- **Action item**
Search through the entries for the word "page" and copy every line that has it.

:::::

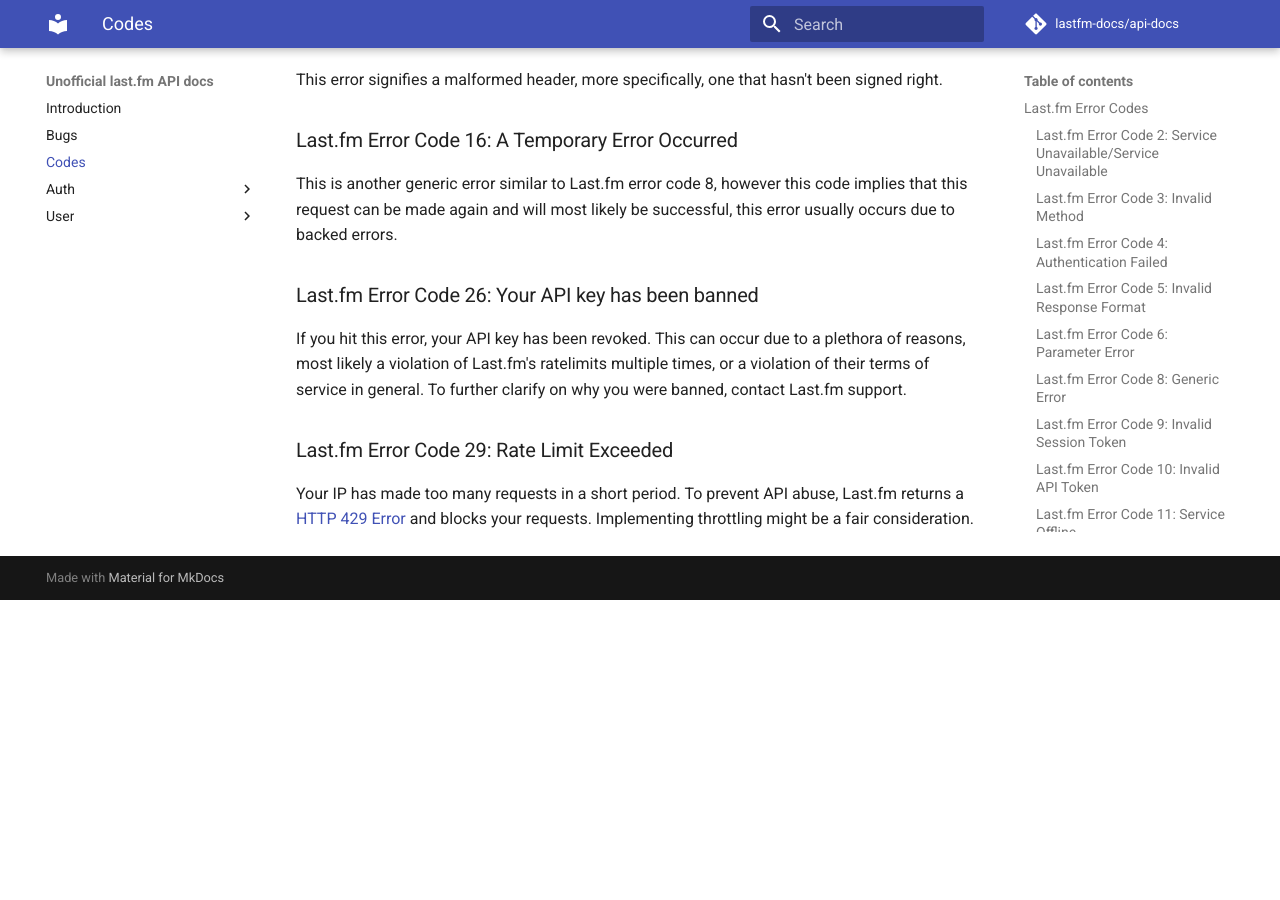
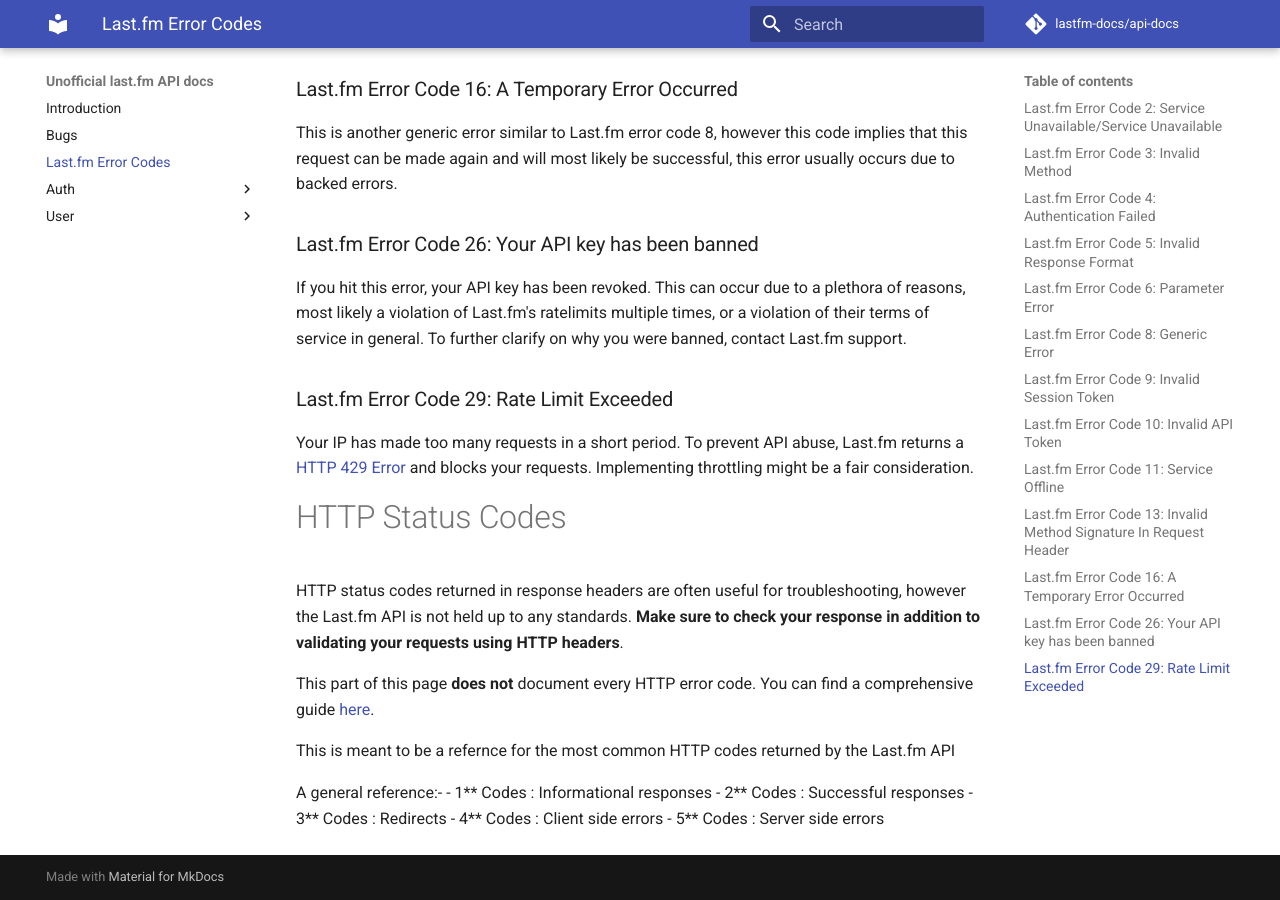
Before and after one commit to lastfm-docs/api-docs, an MkDocs documentation site: the page built from docs/codes.md, in a window 1280 px wide and 900 px high, scrolled down 1985 px. Built offline with MkDocs 1.6.1 and Material for MkDocs 9.7.7, drawn with Linux system fonts in a browser that asks for light colours; comment, search, counter and statistics services are not loaded; before the commit the page ends 2585 px from its top, so only the background shows below that; some of the changed text lies outside the part shown.

Commit message:
added init HTTP section and clarified warning heading

```diff
--- a/docs/codes.md
+++ b/docs/codes.md
@@ -1,4 +1,4 @@
-## Last.fm Error Codes
+# Last.fm Error Codes
 
 In addition to return [HTTP Status Codes](https://developer.mozilla.org/en-US/docs/Web/HTTP/Status) along with every response from the Last.fm API, failed responses include errors. [Last.fm often does not return HTTP Status Codes that accurately reflect the state of your request](https://lastfm-docs.github.io/api-docs/bugs/#status-codes).
 This page provides a comprehensive list of error codes returned by Last.fm, along with a short description of them.
@@ -67,3 +67,17 @@
 
 ### Last.fm Error Code 29: Rate Limit Exceeded
 Your IP has made too many requests in a short period. To prevent API abuse, Last.fm returns a [HTTP 429 Error](https://developer.mozilla.org/en-US/docs/Web/HTTP/Status/429) and blocks your requests. Implementing throttling might be a fair consideration.
+
+# HTTP Status Codes
+HTTP status codes returned in response headers are often useful for troubleshooting, however the Last.fm API is not held up to any standards.  __**Make sure to check your response in addition to validating your requests using HTTP headers**__.
+
+This part of this page **does not** document every HTTP error code. You can find a comprehensive guide [here](https://developer.mozilla.org/en-US/docs/Web/HTTP/Status).
+
+This is meant to be a refernce for the most common HTTP codes returned by the Last.fm API
+
+A general reference:-
+  - 1** Codes : Informational responses
+  - 2** Codes : Successful responses
+  - 3** Codes : Redirects
+  - 4** Codes : Client side errors
+  - 5** Codes : Server side errors
```
Also changed, not shown: other parts of docs/codes.md (+1 -1 lines).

:::::

- **Task solution**
Before and after one commit to lastfm-docs/api-docs, an MkDocs documentation site: the page built from docs/codes.md, in a window 1280 px wide and 900 px high, scrolled down 1985 px. Built offline with MkDocs 1.6.1 and Material for MkDocs 9.7.7, drawn with Linux system fonts in a browser that asks for light colours; comment, search, counter and statistics services are not loaded; before the commit the page ends 2585 px from its top, so only the background shows below that; some of the changed text lies outside the part shown.
 This page provides a comprehensive list of error codes returned by Last.fm, along with a short description of them.
+This part of this page **does not** document every HTTP error code. You can find a comprehensive guide [here](https://developer.mozilla.org/en-US/docs/Web/HTTP/Status).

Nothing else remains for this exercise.